Almost all our Freedom fighters, after their death, are conveniently dragged into current political debates, mostly by those who have little knowledge about them- or with their politics during Freedom struggle. Among many- Shaheed Bhagat Singh, in recent past, has been unfortunately invoked by the Nationalist parade of India.
Despite of Bhagat Singh being a Comrade (leftist) in his life, it is observed that the right wing political groups are more interested in exercising their copyright over him. The problem with right is that all it has to sell in politics is nationalism, while its share in creating nationalist icons since 1925, is abysmally poor. This leaves the right wing with no credible nationalist icon to look up to and their only option is to hang on to the most popular ones at the slightest opportunity.
These icons certainly deserve a lot more than being portrayed just as a nationalist or a Martyr. They are conveniently fitted into current right wing politics of nationalism and slogans. In recent days, there seems to be a habit of the latter day ‘nationalists’ to raise divisive issues to parade their patriotism.
The most recent example of this is the attack on the distinguished Indian historian Professor Bipin Chandra and his colleagues who authored the book, “India’s struggle for Independence” published back in 1988. The objection is that Shaheed Bhagat Singh and his comrades have been described there as “revolutionary terrorists”.
The concept of Terrorism as a revolutionary struggle is actually dated back to the Russian revolutionaries fighting against the Tsarist tyranny. In past two or three decades, the vocabulary of terrorism has shifted more towards killing of innocent men, women and children. Thus, the definition has changed and is no more like the 1930’s.
In his several writings from 1926 to 1931, Singh sahib repeatedly raised the issue of terrorism, saying that the colonial rule of British can only be countered by terrorism and not by Gandhi’s ‘ahimsa‘ or non-violence. His ‘Hindustan Socialist Republican Association’ clarified terrorism as “an effective means of retaliation”.
Only those who read history in the present context can see the tag of terrorism as an insult to Bhagat Singh and others. But for them, it was actually a strategy to fight.
Why can’t we talk about Bhagat Singh’s categorical views about God, religion, caste and communalism? Besides writing a masterly article “Why I am an Atheist” during his incarceration, the Naujawan Bharat Sabha, an organisation he founded in 1926, repeatedly condemned the religious strife of the 1920s. Its manifesto, invoking Bolshevik Russia, said:
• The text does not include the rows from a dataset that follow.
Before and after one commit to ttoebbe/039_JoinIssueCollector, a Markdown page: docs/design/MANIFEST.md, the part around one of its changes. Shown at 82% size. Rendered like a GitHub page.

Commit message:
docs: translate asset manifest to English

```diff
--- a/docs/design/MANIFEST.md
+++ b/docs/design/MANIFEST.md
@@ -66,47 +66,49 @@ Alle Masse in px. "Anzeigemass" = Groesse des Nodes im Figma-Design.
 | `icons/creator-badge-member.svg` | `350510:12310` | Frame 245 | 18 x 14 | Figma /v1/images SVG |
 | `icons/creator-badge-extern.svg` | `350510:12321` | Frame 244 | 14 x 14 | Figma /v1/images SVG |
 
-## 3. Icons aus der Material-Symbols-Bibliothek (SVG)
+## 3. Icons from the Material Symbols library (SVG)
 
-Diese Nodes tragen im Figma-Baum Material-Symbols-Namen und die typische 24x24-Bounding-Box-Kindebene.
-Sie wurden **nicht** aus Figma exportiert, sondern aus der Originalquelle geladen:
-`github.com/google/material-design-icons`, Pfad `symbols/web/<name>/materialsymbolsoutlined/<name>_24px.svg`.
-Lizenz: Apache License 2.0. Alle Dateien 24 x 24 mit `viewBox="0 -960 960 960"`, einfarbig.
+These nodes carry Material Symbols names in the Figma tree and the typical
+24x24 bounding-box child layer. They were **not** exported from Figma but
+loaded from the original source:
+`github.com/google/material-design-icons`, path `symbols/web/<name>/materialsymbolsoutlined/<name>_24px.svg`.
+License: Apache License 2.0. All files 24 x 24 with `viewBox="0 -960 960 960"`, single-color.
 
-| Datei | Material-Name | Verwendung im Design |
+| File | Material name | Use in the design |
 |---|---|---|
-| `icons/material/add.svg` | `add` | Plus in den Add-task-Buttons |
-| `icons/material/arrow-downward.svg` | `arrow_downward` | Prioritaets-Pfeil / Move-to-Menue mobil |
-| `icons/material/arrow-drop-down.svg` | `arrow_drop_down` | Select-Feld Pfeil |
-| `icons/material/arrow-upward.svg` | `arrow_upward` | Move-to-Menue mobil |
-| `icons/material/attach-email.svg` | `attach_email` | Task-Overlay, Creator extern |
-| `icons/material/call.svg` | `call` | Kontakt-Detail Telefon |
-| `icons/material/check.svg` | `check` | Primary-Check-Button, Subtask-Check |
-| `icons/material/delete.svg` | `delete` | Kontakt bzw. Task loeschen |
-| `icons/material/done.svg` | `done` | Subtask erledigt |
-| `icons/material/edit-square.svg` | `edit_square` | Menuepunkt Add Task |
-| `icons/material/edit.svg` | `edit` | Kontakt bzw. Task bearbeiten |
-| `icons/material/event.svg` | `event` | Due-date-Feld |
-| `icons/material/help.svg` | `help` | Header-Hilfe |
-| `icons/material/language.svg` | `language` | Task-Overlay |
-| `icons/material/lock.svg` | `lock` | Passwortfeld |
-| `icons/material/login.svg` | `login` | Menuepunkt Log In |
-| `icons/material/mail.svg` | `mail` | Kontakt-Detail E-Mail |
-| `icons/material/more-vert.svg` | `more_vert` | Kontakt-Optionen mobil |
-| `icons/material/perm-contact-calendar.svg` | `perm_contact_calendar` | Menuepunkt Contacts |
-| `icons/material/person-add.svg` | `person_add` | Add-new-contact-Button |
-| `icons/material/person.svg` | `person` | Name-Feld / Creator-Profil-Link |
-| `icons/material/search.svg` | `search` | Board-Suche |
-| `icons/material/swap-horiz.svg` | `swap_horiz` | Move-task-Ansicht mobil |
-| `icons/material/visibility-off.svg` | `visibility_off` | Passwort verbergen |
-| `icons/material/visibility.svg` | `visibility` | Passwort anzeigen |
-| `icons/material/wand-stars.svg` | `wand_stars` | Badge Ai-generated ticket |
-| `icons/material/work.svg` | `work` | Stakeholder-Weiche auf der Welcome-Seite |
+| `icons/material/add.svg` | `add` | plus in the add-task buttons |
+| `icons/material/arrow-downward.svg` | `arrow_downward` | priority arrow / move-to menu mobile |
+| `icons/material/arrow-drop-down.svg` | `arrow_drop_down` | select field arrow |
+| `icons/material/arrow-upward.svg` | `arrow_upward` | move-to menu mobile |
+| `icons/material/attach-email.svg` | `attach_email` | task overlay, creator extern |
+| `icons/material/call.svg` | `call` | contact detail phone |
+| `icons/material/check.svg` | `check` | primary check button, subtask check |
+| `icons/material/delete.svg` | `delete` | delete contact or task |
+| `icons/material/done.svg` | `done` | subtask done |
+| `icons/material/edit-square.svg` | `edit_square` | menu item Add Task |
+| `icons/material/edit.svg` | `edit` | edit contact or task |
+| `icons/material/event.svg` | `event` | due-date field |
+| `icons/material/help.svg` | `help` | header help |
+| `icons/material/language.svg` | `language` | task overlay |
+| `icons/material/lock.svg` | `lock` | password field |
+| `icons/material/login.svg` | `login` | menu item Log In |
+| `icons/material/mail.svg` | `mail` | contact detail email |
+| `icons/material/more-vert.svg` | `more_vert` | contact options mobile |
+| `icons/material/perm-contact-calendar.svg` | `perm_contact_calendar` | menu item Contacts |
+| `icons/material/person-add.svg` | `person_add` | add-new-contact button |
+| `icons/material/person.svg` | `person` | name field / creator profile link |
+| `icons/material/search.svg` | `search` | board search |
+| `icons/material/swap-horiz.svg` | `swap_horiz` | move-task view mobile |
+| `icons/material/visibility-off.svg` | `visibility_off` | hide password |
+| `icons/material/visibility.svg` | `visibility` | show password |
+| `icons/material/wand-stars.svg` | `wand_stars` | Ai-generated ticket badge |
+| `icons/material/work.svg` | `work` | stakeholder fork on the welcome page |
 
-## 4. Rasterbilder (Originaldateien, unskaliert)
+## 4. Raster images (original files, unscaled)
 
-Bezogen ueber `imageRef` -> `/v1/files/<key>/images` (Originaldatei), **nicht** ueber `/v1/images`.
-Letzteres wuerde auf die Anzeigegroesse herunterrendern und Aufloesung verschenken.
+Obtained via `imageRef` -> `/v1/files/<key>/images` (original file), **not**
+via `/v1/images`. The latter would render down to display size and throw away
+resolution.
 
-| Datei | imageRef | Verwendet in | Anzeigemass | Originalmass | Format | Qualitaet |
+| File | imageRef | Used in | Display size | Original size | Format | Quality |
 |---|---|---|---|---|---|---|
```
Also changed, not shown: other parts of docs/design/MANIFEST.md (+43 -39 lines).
“When the great Russia is playing the role of the world’s benefactor; what are we Indians doing? The mere cutting of a branch of the Pipaltree hurts the religious feelings of the Hindus. They get excited. God (Allah) gets infuriated at the mere tearing of the paper Tazia of the Iconoclasts and they do not rest content till they shed the blood of the unholy Hindus. Man is more valuable than animals. But, here in India, we are breaking one another’s head in the name of holy animals. The morbidity of communalism has blurred our sight while the youth of the world are thinking in terms of internationalism.”
Our Nationalist friends unfortunately ignore the intelligence of Bhagat Singh and are so busy in crafting his image as a nationalist that they forget his philosophy and his revolutionary thinking.
It is understood that many of us would not like to call our freedom fighters- Bhagat Singh or Surya Sen or Chandrashekhar Azad- “terrorists”. But if we claim to be nationalists, we should not forget that there was a time when the tag of terrorism was borne with pride by people who actually gave their life for this country. And let us not politicise these great people and not demand the changes in books and display our own ignorance to the world.
S Irfan Habib, Delhi based historian and author, sums this up well- “Nationalism is not empty rhetoric – it can’t be flaunted by mere chest thumping or even by branding some fellow citizens as anti-nationals. Bhagat Singh was a nationalists because he had a serious vision for nation building. He was in the vanguard of our freedom struggle and not engaged in some apolitical and safe socio-religious reform programme. Our pluralist nationalism is an inheritance from our freedom struggle, which could only be articulated after decades of churning and was later defined in the Constituent Assembly Debates”.
Fortunately mainstream media and the social media armies are so busy in the Maratha turmoil and Indian cricket team’s victory over New Zealand that they have forgot the 109th anniversary of Shaheed Bhagat Singh.
It has become a serious time pass for Indians to remove the long buried dead bodies of great heroes and colour them either according to their religion or their ideology. We have already started the process with Bhagat Singh, let us collectively end this immoral tradition and begin with a new one where we can celebrate the work done by our national heroes.
By Raj Kamble